Water is essential to life on Earth, and it has unique chemical and physical properties. It dissolves and carries nutrients and wastes, moderates temperature, and transports chemicals that are essential for biological reactions and ecosystem functions. The water cycle is the movement of water through earth systems such as the oceans, atmosphere, groundwater, and ecosystems. Aquatic ecosystems are vital for human well-being and biodiversity. Watersheds, land areas that drain water, are an important framework for improving water management. Understanding water science and natural water systems is a vital component of developing sustainable water use.
- Your Relationship with Water
- History, Civilization, and Water
- Water in the Developed and Developing Worlds
- The Global Water Crisis
- Moving toward Sustainable Water Systems
- Water Physics and Chemistry
- The Water Cycle and Aquatic Ecosystems
- Water Pollution and the Watershed Framework
Unit 2: The Global Water Crisis
The Essential Question
What are the pressing global challenges of water sustainability? How do water pollution, unsustainable use, climate change, and waste impact people and ecosystems?
The Big Idea
Today, about one-third of the Earth’s population is suffering from lack of access to clean fresh water. In many regions, people are forced to rely on polluted and unsafe water sources, placing a severe burden on health and limiting opportunities for economic development. Surface water, groundwater, and aquatic ecosystems are under heavy pressure as populations grow and people appropriate growing amounts of water for agriculture, industry, and domestic use. Climate change is also altering the supply and distribution of fresh water due to increased drought, flooding, and melting glaciers. All of these factors are coming together in a global water crisis that is beginning to spark conflicts between people around the world. However, meeting these challenges is also inspiring international cooperation and innovative ways of thinking about water use, conservation, development, and equity.
- Water Scarcity, Health, and the Developing World
- Water and Climate Change – Droughts, Floods, and Melting Glaciers
- Global Water Instability and Conflict
- Water Economics - Water Markets, Virtual Water, and Privatization
- Water Governance and Collaboration
Unit 3: Toward Sustainable Water Systems
The Essential Question
What choices and tools do we have to create awareness and strategies to respect and sustain local and global water resources?
The Big Idea
The challenges of the global water crisis are motivating individuals, communities, and businesses to develop more sustainable water systems using a wide range of tools and strategies.
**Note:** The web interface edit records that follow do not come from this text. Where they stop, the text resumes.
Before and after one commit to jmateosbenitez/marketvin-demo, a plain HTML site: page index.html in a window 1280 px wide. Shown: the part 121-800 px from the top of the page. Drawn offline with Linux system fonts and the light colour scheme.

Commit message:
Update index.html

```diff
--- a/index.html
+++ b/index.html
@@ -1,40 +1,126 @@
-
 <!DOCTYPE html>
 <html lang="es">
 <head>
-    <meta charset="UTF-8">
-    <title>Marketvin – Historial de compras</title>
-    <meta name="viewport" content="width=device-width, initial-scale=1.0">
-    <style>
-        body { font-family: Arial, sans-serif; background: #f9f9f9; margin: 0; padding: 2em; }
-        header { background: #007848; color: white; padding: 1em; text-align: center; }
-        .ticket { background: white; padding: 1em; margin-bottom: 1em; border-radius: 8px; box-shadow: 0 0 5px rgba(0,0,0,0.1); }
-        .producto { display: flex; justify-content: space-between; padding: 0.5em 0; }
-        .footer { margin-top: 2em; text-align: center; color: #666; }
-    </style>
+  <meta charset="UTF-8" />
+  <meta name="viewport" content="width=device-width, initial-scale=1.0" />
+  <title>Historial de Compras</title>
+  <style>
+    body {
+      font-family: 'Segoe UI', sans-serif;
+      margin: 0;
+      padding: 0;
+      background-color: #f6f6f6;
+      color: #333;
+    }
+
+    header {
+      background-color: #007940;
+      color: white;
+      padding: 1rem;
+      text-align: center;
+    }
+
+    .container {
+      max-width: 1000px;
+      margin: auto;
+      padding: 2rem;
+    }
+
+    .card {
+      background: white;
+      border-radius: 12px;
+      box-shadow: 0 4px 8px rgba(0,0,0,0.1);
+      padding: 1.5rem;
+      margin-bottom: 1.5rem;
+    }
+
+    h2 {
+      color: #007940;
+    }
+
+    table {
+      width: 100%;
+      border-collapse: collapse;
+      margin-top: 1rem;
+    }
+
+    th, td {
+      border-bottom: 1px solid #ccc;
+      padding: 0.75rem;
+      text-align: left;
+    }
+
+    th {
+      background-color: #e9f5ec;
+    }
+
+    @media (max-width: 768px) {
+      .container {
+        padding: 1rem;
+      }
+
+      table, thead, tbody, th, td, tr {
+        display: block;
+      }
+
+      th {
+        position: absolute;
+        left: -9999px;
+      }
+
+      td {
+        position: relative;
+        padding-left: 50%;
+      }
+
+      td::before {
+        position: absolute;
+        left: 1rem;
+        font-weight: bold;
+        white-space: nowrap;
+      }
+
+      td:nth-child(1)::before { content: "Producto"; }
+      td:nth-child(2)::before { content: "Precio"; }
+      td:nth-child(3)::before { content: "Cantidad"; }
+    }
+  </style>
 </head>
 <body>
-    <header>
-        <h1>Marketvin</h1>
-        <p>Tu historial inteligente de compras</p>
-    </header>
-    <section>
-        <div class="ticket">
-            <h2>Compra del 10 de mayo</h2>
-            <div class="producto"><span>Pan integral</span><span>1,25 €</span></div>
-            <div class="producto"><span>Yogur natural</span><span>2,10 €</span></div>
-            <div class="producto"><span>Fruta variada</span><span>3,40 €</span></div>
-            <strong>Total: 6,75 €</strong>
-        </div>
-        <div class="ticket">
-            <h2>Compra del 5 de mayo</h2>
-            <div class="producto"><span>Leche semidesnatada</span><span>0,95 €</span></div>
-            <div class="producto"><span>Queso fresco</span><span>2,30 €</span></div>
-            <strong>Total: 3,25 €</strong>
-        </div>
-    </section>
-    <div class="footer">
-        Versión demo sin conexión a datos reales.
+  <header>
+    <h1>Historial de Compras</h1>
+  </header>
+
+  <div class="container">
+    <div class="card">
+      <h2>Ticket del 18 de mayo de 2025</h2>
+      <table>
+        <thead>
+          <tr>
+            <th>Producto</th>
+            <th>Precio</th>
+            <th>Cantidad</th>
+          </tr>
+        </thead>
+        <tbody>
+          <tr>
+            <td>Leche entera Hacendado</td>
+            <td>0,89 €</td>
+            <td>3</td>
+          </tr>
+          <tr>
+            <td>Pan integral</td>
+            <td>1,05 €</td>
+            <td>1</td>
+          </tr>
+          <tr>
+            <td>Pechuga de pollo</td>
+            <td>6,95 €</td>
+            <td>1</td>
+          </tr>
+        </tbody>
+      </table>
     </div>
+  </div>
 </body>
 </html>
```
A range of organizations are using water footprints and water audits to identify areas of water waste and new approaches to water conservation. Businesses are learning that sustainable water use improves their bottom line in addition to helping communities and ecosystems around the world. Green buildings and innovative technologies are making water conservation an essential component of our homes, schools, and businesses. Entrepreneurs are working with communities around the world to develop pioneering solutions to problems of water scarcity and pollution. Finally, educators are promoting water awareness and creating a culture of resource-conscious decision makers for a sustainable future. These forward-thinking approaches across different organizations and scales are combining to present viable solutions to growing water challenges.
- Assessing Water Use and Waste – Water Footprints and Audits
- Water Sustainability for Businesses
- Water Sustainability for Agriculture
- Water Sustainability for Industry
- Green Buildings and Water Conservation Technology
- Water Stewardship and Innovation around the Globe
- Water Sustainability Education and Outreach